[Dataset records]
========================

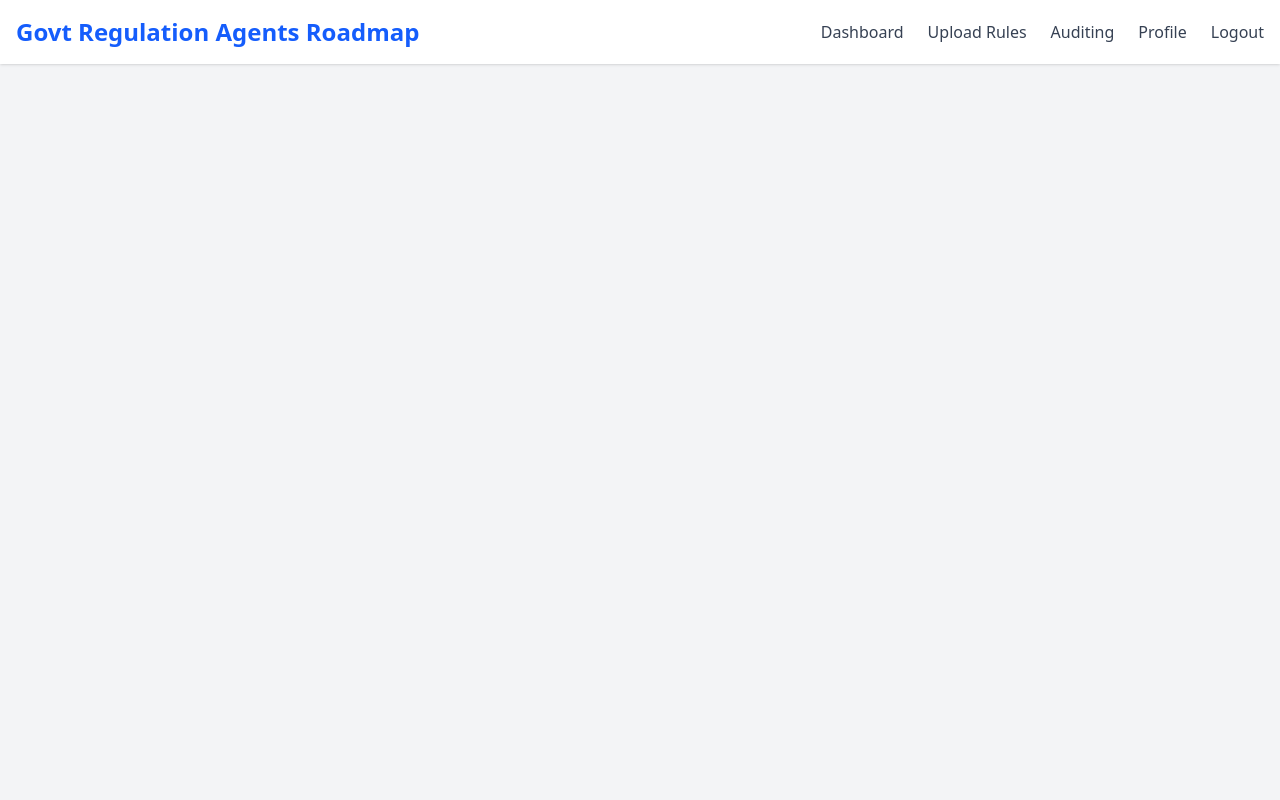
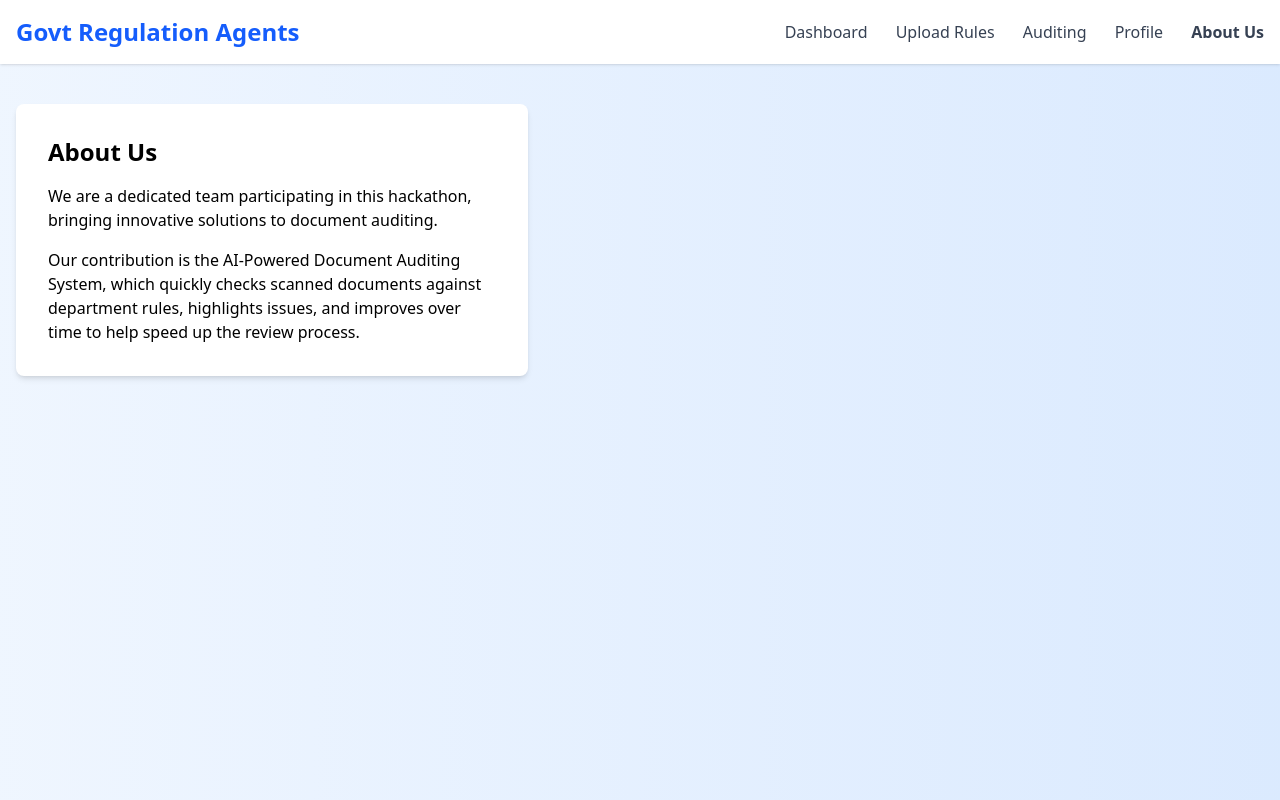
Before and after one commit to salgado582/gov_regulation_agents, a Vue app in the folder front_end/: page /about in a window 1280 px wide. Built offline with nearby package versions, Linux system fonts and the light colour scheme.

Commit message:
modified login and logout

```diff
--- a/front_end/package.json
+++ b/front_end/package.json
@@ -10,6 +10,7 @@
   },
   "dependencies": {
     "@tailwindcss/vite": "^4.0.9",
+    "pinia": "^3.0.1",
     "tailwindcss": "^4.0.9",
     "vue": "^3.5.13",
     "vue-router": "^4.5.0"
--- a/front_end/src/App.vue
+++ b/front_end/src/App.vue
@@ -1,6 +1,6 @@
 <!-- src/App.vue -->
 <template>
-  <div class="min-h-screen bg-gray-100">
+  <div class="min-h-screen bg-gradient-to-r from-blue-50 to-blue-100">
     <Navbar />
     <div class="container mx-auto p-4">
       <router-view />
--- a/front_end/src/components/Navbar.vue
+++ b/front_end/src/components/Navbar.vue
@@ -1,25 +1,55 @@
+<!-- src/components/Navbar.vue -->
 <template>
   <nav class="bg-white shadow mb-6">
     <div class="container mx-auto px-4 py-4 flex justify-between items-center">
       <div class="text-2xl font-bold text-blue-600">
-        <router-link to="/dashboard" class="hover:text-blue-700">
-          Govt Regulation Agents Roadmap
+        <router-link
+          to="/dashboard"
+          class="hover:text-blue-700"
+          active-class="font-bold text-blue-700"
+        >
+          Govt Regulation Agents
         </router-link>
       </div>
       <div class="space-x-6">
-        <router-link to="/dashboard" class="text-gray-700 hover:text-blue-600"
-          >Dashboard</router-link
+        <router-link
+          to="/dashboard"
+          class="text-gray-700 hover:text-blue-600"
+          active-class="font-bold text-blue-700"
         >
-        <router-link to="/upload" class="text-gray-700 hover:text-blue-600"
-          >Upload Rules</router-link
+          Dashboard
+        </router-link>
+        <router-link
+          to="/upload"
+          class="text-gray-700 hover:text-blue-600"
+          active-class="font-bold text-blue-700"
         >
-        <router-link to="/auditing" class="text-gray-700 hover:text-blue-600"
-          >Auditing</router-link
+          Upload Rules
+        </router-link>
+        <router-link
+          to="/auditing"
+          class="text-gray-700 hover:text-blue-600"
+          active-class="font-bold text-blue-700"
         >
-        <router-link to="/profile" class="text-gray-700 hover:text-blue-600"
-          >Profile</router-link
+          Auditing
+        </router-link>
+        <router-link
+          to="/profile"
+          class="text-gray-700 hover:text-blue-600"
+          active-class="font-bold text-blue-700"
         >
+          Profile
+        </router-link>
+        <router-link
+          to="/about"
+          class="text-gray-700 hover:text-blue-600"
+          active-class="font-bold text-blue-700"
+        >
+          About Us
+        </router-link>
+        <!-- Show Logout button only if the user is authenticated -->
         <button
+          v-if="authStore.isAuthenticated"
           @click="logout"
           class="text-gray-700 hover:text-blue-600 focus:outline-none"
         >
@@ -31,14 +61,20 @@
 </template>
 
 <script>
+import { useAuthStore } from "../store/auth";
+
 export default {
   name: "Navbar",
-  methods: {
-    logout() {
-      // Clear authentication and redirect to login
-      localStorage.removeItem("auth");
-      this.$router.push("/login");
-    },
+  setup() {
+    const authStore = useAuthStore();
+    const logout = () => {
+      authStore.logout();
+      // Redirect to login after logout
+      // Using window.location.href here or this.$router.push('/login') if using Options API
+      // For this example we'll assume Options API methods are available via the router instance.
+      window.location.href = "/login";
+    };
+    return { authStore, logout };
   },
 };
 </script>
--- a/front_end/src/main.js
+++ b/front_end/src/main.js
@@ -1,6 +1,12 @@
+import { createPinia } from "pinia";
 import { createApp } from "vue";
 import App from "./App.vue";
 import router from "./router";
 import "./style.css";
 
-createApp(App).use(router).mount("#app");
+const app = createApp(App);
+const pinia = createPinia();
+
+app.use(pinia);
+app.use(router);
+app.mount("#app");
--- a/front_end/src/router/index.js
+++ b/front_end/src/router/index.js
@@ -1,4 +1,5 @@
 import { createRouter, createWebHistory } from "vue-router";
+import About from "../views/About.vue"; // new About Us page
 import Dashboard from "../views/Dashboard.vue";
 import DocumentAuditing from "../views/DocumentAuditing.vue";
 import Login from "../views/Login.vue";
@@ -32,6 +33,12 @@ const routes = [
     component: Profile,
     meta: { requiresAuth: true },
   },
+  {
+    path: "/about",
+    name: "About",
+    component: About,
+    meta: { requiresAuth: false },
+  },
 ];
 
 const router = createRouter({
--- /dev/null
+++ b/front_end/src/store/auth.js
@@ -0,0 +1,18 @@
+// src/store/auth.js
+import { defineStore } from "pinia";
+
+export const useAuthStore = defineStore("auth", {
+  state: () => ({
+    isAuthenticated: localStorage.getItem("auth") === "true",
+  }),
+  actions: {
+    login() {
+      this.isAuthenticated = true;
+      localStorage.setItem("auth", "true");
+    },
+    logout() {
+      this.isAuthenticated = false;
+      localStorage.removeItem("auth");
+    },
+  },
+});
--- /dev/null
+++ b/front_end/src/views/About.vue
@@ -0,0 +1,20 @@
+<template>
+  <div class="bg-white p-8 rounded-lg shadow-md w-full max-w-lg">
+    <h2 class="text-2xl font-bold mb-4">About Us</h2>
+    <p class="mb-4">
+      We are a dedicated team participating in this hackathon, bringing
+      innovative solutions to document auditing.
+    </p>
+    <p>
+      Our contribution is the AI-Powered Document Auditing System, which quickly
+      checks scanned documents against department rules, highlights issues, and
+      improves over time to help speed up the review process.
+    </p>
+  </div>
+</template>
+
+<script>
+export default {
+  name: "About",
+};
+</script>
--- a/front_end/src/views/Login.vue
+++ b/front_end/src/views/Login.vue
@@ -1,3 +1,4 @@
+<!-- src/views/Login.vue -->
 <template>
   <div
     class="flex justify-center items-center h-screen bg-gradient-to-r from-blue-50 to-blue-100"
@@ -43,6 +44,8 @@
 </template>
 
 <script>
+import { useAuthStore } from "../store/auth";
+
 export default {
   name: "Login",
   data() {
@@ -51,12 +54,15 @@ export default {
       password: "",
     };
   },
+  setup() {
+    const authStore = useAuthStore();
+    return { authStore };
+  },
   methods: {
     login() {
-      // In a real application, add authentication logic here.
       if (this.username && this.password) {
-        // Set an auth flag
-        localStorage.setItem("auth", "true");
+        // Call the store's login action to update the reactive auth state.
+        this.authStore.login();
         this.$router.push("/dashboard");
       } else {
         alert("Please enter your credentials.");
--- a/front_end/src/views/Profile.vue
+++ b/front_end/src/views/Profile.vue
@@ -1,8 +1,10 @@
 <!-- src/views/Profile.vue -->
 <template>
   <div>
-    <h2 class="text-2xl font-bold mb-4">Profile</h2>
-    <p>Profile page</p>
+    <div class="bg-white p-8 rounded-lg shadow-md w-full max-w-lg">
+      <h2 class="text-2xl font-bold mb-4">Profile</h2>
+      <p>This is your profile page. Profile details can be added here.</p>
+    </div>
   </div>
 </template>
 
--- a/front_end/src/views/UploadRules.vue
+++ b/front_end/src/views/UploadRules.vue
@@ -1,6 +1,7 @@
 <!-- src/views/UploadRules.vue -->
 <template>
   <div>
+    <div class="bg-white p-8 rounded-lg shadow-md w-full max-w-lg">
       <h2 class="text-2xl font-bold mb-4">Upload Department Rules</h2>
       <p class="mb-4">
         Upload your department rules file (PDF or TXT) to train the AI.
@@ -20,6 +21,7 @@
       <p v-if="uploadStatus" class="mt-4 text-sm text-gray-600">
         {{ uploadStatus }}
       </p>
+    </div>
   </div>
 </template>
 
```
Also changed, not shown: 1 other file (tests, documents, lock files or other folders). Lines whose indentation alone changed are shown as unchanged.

========================

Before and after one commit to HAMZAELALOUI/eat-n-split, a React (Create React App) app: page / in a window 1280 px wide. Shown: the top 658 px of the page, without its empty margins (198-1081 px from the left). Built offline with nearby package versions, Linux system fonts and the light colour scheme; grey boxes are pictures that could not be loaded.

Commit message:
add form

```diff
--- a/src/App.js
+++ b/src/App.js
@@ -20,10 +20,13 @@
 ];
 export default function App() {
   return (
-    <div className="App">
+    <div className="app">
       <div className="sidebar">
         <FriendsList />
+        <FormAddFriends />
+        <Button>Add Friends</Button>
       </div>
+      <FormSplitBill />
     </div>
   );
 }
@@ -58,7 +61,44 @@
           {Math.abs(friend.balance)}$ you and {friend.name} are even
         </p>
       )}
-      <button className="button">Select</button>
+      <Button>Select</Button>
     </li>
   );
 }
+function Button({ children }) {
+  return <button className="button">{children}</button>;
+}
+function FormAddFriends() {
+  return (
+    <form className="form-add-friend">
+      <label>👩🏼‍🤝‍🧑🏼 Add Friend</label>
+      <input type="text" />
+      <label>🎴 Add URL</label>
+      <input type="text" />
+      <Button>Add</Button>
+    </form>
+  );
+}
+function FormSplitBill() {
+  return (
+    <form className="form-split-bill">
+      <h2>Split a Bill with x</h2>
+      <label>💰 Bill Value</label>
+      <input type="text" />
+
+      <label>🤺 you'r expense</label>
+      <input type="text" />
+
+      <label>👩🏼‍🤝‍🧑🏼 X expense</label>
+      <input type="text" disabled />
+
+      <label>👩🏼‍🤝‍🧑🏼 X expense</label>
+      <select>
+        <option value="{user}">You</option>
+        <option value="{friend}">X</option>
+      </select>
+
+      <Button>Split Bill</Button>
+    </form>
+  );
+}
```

========================

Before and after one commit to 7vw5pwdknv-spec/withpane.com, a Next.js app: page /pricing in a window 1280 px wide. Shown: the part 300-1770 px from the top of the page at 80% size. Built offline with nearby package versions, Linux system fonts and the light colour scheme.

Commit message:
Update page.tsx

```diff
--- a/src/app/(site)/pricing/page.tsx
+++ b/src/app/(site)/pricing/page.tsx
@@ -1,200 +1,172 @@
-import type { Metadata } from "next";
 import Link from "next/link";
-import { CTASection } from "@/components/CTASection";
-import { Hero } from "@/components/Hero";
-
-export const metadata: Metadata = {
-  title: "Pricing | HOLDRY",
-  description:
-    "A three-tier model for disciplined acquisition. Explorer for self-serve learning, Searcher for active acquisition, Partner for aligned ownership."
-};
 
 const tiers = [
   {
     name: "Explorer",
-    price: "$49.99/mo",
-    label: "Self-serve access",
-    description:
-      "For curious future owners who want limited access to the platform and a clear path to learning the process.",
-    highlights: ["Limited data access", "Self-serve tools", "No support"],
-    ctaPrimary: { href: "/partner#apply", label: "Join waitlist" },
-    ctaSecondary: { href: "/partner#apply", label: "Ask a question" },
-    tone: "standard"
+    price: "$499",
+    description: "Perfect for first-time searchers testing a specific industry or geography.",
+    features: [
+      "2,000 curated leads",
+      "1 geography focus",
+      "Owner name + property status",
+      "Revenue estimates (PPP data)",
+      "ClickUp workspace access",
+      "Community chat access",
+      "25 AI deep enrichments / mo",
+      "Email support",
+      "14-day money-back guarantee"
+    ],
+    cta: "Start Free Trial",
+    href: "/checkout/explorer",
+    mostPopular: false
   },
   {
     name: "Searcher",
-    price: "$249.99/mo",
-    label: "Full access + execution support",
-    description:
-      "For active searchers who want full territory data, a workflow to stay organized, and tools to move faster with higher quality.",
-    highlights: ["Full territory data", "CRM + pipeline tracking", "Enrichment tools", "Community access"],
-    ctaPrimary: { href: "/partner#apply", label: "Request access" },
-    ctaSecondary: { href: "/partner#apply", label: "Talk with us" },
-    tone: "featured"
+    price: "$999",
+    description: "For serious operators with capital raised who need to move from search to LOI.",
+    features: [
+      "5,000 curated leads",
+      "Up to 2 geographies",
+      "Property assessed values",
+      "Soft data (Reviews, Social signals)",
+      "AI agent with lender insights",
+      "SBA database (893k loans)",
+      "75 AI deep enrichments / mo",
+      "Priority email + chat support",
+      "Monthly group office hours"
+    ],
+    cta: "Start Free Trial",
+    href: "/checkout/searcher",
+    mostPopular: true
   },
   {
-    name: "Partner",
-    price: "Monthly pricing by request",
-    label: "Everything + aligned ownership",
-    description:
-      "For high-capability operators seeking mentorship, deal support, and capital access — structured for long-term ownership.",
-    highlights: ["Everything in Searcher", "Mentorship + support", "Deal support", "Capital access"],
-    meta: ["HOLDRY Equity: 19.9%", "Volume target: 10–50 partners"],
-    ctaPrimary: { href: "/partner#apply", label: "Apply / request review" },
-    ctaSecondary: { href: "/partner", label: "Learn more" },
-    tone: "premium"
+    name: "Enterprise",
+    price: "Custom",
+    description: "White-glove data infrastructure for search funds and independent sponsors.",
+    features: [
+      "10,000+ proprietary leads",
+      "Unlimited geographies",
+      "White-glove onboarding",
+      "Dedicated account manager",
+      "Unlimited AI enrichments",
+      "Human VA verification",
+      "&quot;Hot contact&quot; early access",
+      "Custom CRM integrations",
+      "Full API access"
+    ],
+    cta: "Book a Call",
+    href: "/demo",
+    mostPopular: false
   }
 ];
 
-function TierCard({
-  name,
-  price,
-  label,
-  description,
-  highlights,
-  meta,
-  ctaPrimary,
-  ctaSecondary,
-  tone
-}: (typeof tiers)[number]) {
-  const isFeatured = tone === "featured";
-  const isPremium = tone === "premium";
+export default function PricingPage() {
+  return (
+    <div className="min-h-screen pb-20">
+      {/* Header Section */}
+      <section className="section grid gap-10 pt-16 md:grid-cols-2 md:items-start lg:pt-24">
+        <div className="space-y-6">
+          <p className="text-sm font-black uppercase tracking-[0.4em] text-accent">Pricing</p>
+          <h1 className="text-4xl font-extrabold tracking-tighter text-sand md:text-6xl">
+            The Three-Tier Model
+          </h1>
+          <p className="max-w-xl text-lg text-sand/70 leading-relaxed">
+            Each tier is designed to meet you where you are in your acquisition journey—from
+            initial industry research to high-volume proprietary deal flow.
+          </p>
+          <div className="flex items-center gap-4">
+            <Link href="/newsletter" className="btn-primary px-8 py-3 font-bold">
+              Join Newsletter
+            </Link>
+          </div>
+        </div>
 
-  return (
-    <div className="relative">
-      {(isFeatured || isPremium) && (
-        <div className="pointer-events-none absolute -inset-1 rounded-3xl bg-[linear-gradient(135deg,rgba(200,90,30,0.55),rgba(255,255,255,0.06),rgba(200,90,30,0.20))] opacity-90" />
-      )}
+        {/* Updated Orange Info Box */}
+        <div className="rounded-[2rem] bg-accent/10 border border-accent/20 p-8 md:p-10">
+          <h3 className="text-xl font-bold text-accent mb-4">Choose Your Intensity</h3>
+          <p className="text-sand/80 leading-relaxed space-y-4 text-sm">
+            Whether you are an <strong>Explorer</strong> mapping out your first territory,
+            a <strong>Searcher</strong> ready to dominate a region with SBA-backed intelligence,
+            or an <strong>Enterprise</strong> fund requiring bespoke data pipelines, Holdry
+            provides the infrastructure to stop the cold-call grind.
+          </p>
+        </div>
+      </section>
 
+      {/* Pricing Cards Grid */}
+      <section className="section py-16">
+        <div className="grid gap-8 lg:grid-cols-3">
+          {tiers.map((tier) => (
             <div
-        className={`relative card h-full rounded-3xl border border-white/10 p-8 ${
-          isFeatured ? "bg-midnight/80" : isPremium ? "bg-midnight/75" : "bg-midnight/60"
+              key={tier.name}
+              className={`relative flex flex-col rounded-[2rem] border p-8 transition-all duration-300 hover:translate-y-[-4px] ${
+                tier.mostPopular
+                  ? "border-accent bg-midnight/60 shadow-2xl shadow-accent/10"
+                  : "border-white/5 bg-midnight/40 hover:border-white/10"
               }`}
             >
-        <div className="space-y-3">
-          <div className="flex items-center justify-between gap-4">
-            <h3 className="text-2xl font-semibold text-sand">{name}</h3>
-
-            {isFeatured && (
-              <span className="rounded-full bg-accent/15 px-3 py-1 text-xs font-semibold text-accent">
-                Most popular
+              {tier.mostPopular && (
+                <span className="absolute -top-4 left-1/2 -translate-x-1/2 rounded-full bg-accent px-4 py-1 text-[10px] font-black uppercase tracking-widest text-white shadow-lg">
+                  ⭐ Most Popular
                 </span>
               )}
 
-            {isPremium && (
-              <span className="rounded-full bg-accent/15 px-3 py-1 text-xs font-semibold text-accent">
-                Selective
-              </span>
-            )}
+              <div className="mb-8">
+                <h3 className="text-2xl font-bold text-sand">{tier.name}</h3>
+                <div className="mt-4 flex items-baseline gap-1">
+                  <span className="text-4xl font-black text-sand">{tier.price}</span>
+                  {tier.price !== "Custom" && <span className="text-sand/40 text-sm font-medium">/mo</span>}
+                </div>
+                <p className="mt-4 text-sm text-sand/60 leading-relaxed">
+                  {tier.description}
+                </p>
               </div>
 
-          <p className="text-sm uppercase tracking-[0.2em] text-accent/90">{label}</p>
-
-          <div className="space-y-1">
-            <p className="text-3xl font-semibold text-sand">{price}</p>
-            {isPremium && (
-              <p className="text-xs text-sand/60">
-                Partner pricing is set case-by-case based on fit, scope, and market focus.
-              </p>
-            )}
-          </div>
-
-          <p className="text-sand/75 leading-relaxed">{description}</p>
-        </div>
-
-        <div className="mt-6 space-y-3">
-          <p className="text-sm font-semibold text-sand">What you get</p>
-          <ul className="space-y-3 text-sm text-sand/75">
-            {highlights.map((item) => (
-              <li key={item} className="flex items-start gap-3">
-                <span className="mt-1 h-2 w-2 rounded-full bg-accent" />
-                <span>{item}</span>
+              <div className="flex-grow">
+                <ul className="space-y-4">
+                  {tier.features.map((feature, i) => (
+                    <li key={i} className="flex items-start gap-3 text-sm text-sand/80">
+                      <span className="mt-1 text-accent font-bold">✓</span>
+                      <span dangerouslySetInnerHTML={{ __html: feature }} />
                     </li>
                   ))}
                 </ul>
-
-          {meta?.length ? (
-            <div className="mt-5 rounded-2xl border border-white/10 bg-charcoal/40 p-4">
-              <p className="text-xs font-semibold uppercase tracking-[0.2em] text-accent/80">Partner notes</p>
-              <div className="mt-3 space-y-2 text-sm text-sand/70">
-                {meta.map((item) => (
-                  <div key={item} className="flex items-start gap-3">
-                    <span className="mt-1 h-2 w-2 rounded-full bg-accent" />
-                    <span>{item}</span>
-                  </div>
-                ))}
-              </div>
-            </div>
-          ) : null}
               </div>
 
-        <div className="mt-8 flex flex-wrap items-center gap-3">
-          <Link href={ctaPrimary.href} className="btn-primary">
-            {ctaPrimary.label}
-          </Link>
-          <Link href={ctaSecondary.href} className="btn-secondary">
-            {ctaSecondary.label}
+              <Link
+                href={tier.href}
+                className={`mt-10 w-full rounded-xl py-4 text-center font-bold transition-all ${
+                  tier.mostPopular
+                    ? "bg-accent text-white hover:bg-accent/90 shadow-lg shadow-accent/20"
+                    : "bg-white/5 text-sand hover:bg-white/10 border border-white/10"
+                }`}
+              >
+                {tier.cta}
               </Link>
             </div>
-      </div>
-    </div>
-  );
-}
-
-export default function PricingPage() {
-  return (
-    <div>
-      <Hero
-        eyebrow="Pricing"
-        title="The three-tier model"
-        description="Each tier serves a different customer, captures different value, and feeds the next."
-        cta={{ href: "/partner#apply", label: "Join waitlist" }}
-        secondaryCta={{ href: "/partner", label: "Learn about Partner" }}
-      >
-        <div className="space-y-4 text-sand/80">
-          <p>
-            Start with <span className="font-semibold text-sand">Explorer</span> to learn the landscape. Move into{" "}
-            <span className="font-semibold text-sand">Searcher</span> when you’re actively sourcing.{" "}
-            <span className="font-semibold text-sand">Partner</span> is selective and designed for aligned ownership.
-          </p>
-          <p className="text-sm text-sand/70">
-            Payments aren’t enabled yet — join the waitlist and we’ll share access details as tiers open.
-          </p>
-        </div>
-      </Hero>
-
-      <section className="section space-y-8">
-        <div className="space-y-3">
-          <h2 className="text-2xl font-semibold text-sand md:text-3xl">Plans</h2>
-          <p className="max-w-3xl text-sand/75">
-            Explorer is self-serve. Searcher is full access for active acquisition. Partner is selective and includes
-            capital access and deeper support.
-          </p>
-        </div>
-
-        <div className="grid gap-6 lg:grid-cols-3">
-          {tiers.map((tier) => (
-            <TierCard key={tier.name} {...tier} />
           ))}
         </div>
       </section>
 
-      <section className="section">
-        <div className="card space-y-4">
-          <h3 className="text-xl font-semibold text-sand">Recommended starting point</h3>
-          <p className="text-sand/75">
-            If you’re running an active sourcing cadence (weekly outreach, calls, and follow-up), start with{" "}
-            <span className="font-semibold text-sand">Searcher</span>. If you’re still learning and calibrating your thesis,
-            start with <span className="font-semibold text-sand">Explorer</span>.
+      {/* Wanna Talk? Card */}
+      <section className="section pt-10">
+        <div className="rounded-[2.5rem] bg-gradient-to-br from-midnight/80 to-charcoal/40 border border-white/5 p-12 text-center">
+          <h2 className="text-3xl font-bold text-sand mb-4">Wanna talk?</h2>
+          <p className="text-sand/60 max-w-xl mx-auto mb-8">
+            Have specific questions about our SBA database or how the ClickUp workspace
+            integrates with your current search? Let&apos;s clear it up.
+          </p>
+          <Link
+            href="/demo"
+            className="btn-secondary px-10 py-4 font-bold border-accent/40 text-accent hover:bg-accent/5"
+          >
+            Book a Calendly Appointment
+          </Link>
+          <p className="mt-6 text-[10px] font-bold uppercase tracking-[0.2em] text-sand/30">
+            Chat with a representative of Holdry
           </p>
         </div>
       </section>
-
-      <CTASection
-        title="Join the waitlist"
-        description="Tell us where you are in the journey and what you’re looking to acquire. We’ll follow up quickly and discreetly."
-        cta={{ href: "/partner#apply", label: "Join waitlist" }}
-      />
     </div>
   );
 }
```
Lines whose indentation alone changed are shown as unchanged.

========================

ACTIVITY:
Lines holding the word "absolute" are the answer; copy every one from the records above.

RESULT:
-        <div className="pointer-events-none absolute -inset-1 rounded-3xl bg-[linear-gradient(135deg,rgba(200,90,30,0.55),rgba(255,255,255,0.06),rgba(200,90,30,0.20))] opacity-90" />
+                <span className="absolute -top-4 left-1/2 -translate-x-1/2 rounded-full bg-accent px-4 py-1 text-[10px] font-black uppercase tracking-widest text-white shadow-lg">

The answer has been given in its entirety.